By Andrew Kahn
The trade deadline brought about a lot of moves, but perhaps the most surprising came on Tuesday, when Detroit Tigers general manager and president Dave Dombrowski was fired. Dombrowski’s contract did not go past this season. He led the franchise’s resurgence—they reached the World Series in 2006 and the playoffs each of the past four seasons—but were three games under .500 and in third place when he was let go. Less stunning is Clayton Kershaw’s streak of 37 scoreless innings. He faced Mike Trout in his last start, the first time in baseball history that reigning MVPs faced each other in the regular season. He’ll pitch again tonight in Pittsburgh.
Meet the (first place) Mets
It’s been a crazy couple of weeks for the Mets. Last Wednesday, the trade with the Brewers fell through. The next day, the Mets blew a three-run lead with two outs and two strikes in the ninth and nobody on base. Last Friday, Wilmer Flores made the Mets look smart for keeping him when he blasted a walk-off homer against Washington. They haven’t lost since, sweeping the Nationals and then the Marlins. New York is 1.5 games up on Washington. The reason for the winning streak is that the hitting has matched the stellar pitching. New acquisitions Yoenis Cespedes and Juan Uribe have been impactful and Lucas Duda has been on a home run tear. The Mets scored 25 runs in their three-game series in Miami. They’ll send Jacob deGrom, the red-hot Noah Syndergaard, and Bartolo Colon to the hill against the Rays this weekend. Washington faces the Rockies.
Walk-offs come in all shapes and sizes, and Wednesday was proof. Adam Eaton led off for the White Sox in the bottom of the tenth with a single and stole second. The next batter flew out, and the Rays decided to intentionally walk the next two batters. Perhaps Brad Boxberger got in the habit of throwing balls, because he walked Avisail Garcia on five pitches. Wild pitching was the theme in Anaheim, too, as Cleveland’s Cody Allen walked two batters in the bottom of the ninth before throwing a wild pitch that plated the winning run:
[mlbvideo id=”335255883″ width=”400″ height=”224″ /]
In Colorado, Michael McKenry ended things in a more traditional manner: he smacked a home run in the 11th to beat Seattle.
Kendrys Morales is not known for his speed or agility. Russell Martin is a fine defensive catcher. In this particular play, Morales looks dead when he rounds third. The throw is on line and Martin handles it cleanly. Here’s what happens next:
That’s a pop-up slide from Morales, followed by a quick step on the plate despite Martin nearly tripping him up.
Adrian Beltre needed only five innings on Monday to hit for the cycle.
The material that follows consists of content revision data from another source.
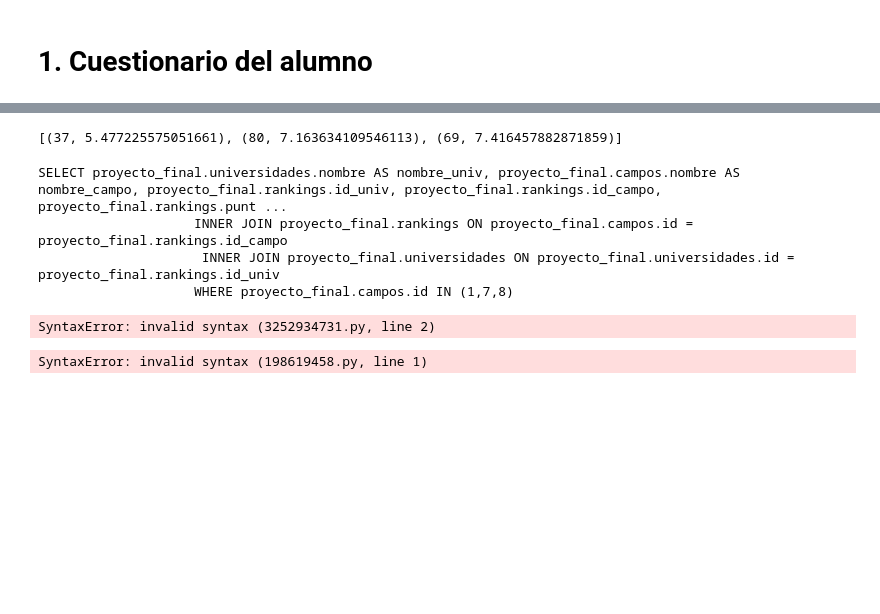
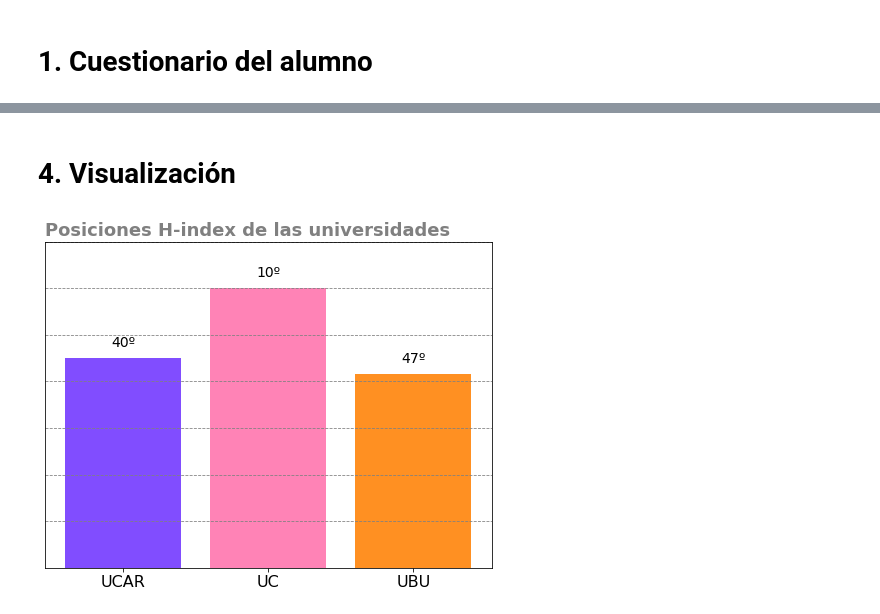
Before and after one commit to Dacarpe03/SIC_Big_Data_CDC, a Jupyter notebook: Scripts/recomendacion_universidades.ipynb, the cells around one changed output, grey strips where cells are left out. Drawn from its saved outputs; the diff is of its cells as text; code cells hidden in the pictures; blank space fills up the shorter version.

```diff
--- a/Scripts/recomendacion_universidades.ipynb
+++ b/Scripts/recomendacion_universidades.ipynb
@@ -44,7 +320,7 @@ dic_campos_usuario = {
 # %%
 print("Introduce el identificador de 3 campos de tu interés de mayor a menor preferencia:")
-for key, value in dic_campos_bd.items():
-    print(f"{'{:3d}'.format(key)}. {dic_campos_usuario[value]}")
+for key, value in DIC_CAMPOS_BD.items():
+    print(f"{'{:3d}'.format(key)}. {DIC_CAMPOS_USUARIO[value]}")
 print()
 
 completed = False
@@ -53,7 +329,7 @@ max_length = 3
 while not completed:
     selection = input(f"Introduce el identificador de tu elección ({len(selected_ids)}/{max_length}): ")
     if selection not in selected_ids:
-        print(f"    Has elegido {dic_campos_usuario[dic_campos_bd[int(selection)]]}")
+        print(f"    Has elegido {DIC_CAMPOS_USUARIO[DIC_CAMPOS_BD[int(selection)]]}")
         selected_ids.append(selection)
         if len(selected_ids) == max_length:
             completed = True
@@ -120,0 +361,3 @@ only showing top 20 rows
+# %%
+rankings_df = get_investigators_per_field(selected_ids)
+rankings_df.show()
@@ -227,13 +415,0 @@ for key, value in unis_dict.items():
-# %%
-def get_three_most_similar_unis(projs_dict, proj_user):
-    """
-        Searches for the three most similar unis to the user preferences
-    """
-    np_user_proj = np.array(proj_user)
-    similarities_dict = {}
-    for uni_key, proj in projs_dict.items():
-        np_uni_proj = np.array(proj)
-        similarities_dict[uni_key] = np.linalg.norm(np_user_proj-np_uni_proj)
-
-    similarities_ordered = sorted(similarities_dict.items(), key=lambda x:x[1])
-    return similarities_ordered[:3]
@@ -240,22 +420,8 @@ def get_three_most_similar_unis(projs_dict, proj_user):
 # %%
-recomendations = get_three_most_similar_unis(projs_dict, proj_usuario)
-print(recomendations)
+recomendations = get_three_most_similar_unis(projs_dict, PROJ_USER)
-# %% [output]
-[(37, 5.477225575051661), (80, 7.163634109546113), (69, 7.416457882871859)]
-# %%
-print(sentencia_sql)
-# %% [output]
-SELECT proyecto_final.universidades.nombre AS nombre_univ, proyecto_final.campos.nombre AS nombre_campo, proyecto_final.rankings.id_univ, proyecto_final.rankings.id_campo, proyecto_final.rankings.punt ...
-                    INNER JOIN proyecto_final.rankings ON proyecto_final.campos.id = proyecto_final.rankings.id_campo
-                     INNER JOIN proyecto_final.universidades ON proyecto_final.universidades.id = proyecto_final.rankings.id_univ
-                    WHERE proyecto_final.campos.id IN (1,7,8)
-# %%
-
-print(sentencia_sql)
-SELECT universidades.nombre AS nombre_univ, campos.nombre AS nombre_campo, COUNT(*) AS carreras FROM campos INNER JOIN facultades ON campos.id = facultades.id_campo INNER JOIN grados ON grados.id_fac = facultades.id INNER JOIN universidades ON universidades.id = facultades.id_univ WHERE campos.id IN (4,5,11) GROUP BY campos.nombre, universidades.nombre
-# %% [output]
-SyntaxError: invalid syntax (3252934731.py, line 2)
-# %%
-SELECT universidades.nombre AS nombre_univ, campos.nombre AS nombre_campo, rankings.id_univ, rankings.id_campo, rankings.puntuacion FROM campos INNER JOIN rankings ON campos.id = rankings.id_campo INNER JOIN universidades ON universidades.id = rankings.id_univ WHERE campos.id IN (4,5,11)
-# %% [output]
-SyntaxError: invalid syntax (198619458.py, line 1)
+# %% [markdown]
+# 4. Visualización
+# %%
+visualizar_posiciones_hindex(recomendations)
+# %% [output]
+[figure, added]
```
Also changed, not shown: parts of 27 cells of this notebook.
He became the fourth player to hit for the cycle three times and first since the 1930s. The Rangers’ third baseman needed the minimum four plate appearances: he tripled in the first, doubled in the second, singled in the third, and homered in the fifth for the Rangers’ 12th run of the game. Even more impressive was that they came against three different pitchers: Houston starter Lance McCullers and relievers Josh Fields and Mike Fiers.
Jimmy Rollins returned to Philadelphia for the first time as a Dodger on Tuesday. He went 2 for 5 with a double in a 6-2 loss. Rollins played for the Phillies for the first 15 years of his career before getting dealt to the Dodgers in the offseason. Rollins’ return reminds us of how rare it is these days for a player to stay with one team exclusively for at least 10 seasons. Current Phillies Chase Utley, Ryan Howard, and Carlos Ruiz (who is in his tenth season) meet the criteria to be considered a baseball “lifer,” as do Yadier Molina, David Wright, Joe Mauer, Matt Cain, Felix Hernandez, Ryan Zimmerman, and Justin Verlander. But that’s it. Cole Hamels was there this season, but he was traded.
Andrew Kahn is a regular contributor to CBS Local who also writes for Newsday and The Wall Street Journal. He writes about baseball and other sports at http://andrewjkahn.com. Email him at firstname.lastname@example.org and follow him on Twitter at @AndrewKahn